--- Data under study Enclosed Below ---

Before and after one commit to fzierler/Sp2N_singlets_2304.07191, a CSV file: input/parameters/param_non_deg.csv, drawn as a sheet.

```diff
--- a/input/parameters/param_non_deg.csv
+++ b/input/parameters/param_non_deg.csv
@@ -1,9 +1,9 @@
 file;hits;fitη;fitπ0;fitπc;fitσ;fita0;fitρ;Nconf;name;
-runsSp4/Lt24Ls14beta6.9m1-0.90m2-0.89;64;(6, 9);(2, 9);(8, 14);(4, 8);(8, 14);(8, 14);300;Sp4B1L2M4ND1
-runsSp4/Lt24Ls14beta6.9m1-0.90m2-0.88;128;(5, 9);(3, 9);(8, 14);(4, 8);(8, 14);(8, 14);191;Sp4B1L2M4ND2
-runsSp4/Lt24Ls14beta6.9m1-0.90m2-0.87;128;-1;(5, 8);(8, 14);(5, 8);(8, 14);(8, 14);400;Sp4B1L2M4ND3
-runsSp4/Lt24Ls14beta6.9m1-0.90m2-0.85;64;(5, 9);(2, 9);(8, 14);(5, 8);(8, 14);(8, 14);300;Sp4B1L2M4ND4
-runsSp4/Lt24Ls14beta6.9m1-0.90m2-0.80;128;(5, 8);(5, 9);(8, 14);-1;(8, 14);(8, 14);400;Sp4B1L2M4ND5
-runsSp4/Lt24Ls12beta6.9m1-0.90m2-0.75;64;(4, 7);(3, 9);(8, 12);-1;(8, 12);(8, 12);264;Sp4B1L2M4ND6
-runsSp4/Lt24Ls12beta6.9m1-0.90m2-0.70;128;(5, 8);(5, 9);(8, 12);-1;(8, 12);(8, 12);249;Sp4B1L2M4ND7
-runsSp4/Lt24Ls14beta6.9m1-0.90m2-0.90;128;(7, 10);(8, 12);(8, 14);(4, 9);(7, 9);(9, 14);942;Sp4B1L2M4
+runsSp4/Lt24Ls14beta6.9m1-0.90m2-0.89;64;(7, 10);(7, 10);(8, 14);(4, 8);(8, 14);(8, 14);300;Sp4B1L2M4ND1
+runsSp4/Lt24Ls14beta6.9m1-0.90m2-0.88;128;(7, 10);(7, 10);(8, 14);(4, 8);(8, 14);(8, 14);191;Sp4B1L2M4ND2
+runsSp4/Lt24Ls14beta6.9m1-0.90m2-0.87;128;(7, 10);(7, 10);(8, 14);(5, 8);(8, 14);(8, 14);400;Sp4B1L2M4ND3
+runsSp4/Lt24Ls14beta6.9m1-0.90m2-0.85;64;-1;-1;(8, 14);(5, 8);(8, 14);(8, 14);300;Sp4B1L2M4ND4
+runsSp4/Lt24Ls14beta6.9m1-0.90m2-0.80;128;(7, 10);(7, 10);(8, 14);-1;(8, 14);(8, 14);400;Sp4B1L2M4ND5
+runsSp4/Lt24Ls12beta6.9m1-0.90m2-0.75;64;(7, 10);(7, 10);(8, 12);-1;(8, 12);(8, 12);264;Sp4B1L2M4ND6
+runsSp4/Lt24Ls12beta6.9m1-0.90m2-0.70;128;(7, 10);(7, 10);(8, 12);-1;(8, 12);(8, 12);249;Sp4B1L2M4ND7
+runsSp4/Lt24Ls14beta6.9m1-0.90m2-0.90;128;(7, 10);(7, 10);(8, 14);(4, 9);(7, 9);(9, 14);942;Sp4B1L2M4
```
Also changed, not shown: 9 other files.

--- End of Enclosed Data under study ---

§ Prompt: Go through the listing and print each line exactly as it appears.

§ Result:
Before and after one commit to fzierler/Sp2N_singlets_2304.07191, a CSV file: input/parameters/param_non_deg.csv, drawn as a sheet.

```diff
--- a/input/parameters/param_non_deg.csv
+++ b/input/parameters/param_non_deg.csv
@@ -1,9 +1,9 @@
 file;hits;fitη;fitπ0;fitπc;fitσ;fita0;fitρ;Nconf;name;
-runsSp4/Lt24Ls14beta6.9m1-0.90m2-0.89;64;(6, 9);(2, 9);(8, 14);(4, 8);(8, 14);(8, 14);300;Sp4B1L2M4ND1
-runsSp4/Lt24Ls14beta6.9m1-0.90m2-0.88;128;(5, 9);(3, 9);(8, 14);(4, 8);(8, 14);(8, 14);191;Sp4B1L2M4ND2
-runsSp4/Lt24Ls14beta6.9m1-0.90m2-0.87;128;-1;(5, 8);(8, 14);(5, 8);(8, 14);(8, 14);400;Sp4B1L2M4ND3
-runsSp4/Lt24Ls14beta6.9m1-0.90m2-0.85;64;(5, 9);(2, 9);(8, 14);(5, 8);(8, 14);(8, 14);300;Sp4B1L2M4ND4
-runsSp4/Lt24Ls14beta6.9m1-0.90m2-0.80;128;(5, 8);(5, 9);(8, 14);-1;(8, 14);(8, 14);400;Sp4B1L2M4ND5
-runsSp4/Lt24Ls12beta6.9m1-0.90m2-0.75;64;(4, 7);(3, 9);(8, 12);-1;(8, 12);(8, 12);264;Sp4B1L2M4ND6
-runsSp4/Lt24Ls12beta6.9m1-0.90m2-0.70;128;(5, 8);(5, 9);(8, 12);-1;(8, 12);(8, 12);249;Sp4B1L2M4ND7
-runsSp4/Lt24Ls14beta6.9m1-0.90m2-0.90;128;(7, 10);(8, 12);(8, 14);(4, 9);(7, 9);(9, 14);942;Sp4B1L2M4
+runsSp4/Lt24Ls14beta6.9m1-0.90m2-0.89;64;(7, 10);(7, 10);(8, 14);(4, 8);(8, 14);(8, 14);300;Sp4B1L2M4ND1
+runsSp4/Lt24Ls14beta6.9m1-0.90m2-0.88;128;(7, 10);(7, 10);(8, 14);(4, 8);(8, 14);(8, 14);191;Sp4B1L2M4ND2
+runsSp4/Lt24Ls14beta6.9m1-0.90m2-0.87;128;(7, 10);(7, 10);(8, 14);(5, 8);(8, 14);(8, 14);400;Sp4B1L2M4ND3
+runsSp4/Lt24Ls14beta6.9m1-0.90m2-0.85;64;-1;-1;(8, 14);(5, 8);(8, 14);(8, 14);300;Sp4B1L2M4ND4
+runsSp4/Lt24Ls14beta6.9m1-0.90m2-0.80;128;(7, 10);(7, 10);(8, 14);-1;(8, 14);(8, 14);400;Sp4B1L2M4ND5
+runsSp4/Lt24Ls12beta6.9m1-0.90m2-0.75;64;(7, 10);(7, 10);(8, 12);-1;(8, 12);(8, 12);264;Sp4B1L2M4ND6
+runsSp4/Lt24Ls12beta6.9m1-0.90m2-0.70;128;(7, 10);(7, 10);(8, 12);-1;(8, 12);(8, 12);249;Sp4B1L2M4ND7
+runsSp4/Lt24Ls14beta6.9m1-0.90m2-0.90;128;(7, 10);(7, 10);(8, 14);(4, 9);(7, 9);(9, 14);942;Sp4B1L2M4
```
Also changed, not shown: 9 other files.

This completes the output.